Article 81 infringed only if refusal by dominant company 226. A refusal to start supplying can only raise competition problems if the undertaking refusing to supply has a dominant position on a defined market. This will often be an “upstream” input market, but it may also be a distinct market where access is needed to link this market with another market, for example to interface information.135
Hypothetical or potential market 227. In some circumstances, there may not be an existing market for the input in question as it is used only by the owner in a captive market. For example, an IPR may be nothing more than an input that is not marketed separately from the goods and services to which the IPR relates. However, it is sufficient that a captive market, that is, a potential market, or even a
hypothetical market, can be identified. Such is the case where there is actual demand for the input on the part of undertakings seeking to carry out the activity for which the input is indispensable.136
To be an abuse the refusal to start supplying must concern an input, which is indispensable
to carry on normal economic activity in the downstream market. Without this input companies cannot manufacture their products or provide their usual service levels. Therefore, when real or potential substitutes exist in the market, the input of the dominant company is not indispensable.
The same holds if it would be legally and economically possible for other companies to produce the input in question themselves.
Indispensable narrowly defined 229. A facility is an indispensable input only when duplication of the existing facility is impossible or extremely difficult, either because it is physically or legally impossible to
duplicate, or because a second facility is not economically viable in the sense that it would not

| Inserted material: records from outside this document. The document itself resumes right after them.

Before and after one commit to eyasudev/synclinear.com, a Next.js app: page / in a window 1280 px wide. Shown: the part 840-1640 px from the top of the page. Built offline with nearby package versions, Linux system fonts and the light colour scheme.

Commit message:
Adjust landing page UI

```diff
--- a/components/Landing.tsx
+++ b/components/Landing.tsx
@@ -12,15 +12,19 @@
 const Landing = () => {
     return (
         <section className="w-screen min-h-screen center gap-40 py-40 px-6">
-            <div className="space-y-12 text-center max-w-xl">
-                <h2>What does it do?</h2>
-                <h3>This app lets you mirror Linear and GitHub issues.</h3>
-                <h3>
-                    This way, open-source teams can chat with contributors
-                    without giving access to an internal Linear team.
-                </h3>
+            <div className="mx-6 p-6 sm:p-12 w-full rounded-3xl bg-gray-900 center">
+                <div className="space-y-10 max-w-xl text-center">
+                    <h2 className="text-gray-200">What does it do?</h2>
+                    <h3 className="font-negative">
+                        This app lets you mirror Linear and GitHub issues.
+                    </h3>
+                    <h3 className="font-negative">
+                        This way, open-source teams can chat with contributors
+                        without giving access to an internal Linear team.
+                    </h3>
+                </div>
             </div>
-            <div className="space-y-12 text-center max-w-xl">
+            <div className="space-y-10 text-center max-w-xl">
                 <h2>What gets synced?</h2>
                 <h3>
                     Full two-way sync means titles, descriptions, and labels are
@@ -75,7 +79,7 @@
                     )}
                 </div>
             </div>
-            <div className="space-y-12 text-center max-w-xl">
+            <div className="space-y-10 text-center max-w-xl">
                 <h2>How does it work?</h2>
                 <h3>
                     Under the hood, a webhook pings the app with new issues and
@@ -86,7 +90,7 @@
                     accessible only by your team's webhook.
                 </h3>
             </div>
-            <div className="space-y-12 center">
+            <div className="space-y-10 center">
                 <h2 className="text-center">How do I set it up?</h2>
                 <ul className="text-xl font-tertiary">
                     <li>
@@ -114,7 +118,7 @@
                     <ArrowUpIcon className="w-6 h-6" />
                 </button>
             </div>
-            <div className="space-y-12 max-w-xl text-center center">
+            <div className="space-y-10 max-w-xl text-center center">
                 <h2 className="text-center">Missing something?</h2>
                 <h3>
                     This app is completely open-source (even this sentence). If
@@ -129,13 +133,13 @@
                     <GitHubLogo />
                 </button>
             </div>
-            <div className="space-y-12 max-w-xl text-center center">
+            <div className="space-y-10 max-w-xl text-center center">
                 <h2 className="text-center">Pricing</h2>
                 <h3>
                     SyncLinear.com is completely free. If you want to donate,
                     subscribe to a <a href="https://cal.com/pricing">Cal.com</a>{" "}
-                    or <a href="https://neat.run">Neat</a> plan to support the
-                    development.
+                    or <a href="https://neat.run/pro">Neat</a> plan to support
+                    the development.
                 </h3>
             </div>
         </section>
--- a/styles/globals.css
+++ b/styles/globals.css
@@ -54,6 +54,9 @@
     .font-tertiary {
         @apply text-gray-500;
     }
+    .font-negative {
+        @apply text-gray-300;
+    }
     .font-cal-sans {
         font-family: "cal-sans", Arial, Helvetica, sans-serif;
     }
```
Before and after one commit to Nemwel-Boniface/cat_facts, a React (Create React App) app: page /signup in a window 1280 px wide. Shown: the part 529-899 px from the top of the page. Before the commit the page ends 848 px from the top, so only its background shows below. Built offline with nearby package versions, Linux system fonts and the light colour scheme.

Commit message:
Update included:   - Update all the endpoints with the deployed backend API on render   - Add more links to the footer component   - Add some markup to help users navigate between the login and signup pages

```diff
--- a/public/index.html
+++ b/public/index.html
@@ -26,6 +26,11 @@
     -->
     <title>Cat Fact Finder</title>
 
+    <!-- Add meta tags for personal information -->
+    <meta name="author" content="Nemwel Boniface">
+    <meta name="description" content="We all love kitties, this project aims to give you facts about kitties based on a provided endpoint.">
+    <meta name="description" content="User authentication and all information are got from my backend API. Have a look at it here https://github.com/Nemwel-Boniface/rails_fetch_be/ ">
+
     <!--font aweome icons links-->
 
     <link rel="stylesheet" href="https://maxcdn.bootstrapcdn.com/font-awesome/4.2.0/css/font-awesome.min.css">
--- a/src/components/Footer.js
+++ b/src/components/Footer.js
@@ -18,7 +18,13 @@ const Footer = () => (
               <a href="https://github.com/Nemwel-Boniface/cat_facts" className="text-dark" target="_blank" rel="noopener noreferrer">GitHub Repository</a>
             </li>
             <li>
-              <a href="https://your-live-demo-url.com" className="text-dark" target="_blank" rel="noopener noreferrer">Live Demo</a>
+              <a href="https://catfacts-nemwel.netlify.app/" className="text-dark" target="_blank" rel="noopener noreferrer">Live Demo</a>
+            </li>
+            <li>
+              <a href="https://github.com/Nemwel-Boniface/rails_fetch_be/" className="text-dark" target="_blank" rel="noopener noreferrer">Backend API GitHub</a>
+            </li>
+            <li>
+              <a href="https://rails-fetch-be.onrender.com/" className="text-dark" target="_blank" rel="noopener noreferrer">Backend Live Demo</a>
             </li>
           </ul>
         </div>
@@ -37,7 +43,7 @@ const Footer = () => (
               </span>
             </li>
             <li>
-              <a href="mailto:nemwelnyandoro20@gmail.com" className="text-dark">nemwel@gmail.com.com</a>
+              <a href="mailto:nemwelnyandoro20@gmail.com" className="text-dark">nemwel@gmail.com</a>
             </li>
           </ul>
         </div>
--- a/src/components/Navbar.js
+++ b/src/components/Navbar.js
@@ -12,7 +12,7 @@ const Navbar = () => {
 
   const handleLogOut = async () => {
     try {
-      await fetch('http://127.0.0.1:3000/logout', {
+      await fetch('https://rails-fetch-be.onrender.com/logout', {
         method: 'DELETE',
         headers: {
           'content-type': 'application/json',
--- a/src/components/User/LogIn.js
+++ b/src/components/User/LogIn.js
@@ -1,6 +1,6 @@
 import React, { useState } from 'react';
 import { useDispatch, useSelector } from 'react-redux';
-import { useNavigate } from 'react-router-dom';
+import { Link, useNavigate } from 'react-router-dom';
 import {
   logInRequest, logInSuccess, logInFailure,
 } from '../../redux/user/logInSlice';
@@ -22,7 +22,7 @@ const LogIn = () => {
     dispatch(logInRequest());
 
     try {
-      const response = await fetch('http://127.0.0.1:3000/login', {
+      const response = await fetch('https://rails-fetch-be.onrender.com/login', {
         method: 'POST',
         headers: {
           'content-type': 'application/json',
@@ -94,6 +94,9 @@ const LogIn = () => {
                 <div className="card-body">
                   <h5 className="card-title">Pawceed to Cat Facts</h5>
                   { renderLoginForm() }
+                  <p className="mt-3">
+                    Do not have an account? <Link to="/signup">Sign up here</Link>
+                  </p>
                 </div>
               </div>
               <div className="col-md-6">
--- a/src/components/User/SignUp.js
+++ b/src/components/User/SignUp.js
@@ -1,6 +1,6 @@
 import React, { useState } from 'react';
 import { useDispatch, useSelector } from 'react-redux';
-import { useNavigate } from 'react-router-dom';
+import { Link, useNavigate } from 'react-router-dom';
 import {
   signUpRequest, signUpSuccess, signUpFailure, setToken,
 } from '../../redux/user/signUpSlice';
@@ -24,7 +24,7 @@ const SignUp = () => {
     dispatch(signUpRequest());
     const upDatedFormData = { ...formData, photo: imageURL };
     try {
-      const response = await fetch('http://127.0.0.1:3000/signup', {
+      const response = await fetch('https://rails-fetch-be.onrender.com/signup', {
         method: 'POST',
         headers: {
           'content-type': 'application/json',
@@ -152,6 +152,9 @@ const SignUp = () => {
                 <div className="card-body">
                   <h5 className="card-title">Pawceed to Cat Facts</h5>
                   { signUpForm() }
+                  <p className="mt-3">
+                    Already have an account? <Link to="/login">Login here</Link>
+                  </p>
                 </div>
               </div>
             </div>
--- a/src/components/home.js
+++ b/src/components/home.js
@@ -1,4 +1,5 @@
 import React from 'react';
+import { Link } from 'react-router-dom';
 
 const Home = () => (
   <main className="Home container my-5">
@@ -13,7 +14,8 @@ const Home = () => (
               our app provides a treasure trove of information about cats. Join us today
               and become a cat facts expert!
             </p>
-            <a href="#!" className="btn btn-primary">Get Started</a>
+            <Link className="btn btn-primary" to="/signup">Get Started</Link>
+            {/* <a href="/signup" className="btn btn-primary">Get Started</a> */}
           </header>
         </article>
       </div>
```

COMP/C-3/37.792 (Microsoft) Commission Decision of 24.03.2004. Case C-418/01 IMS Health, cited in footnote 129, paragraph 44.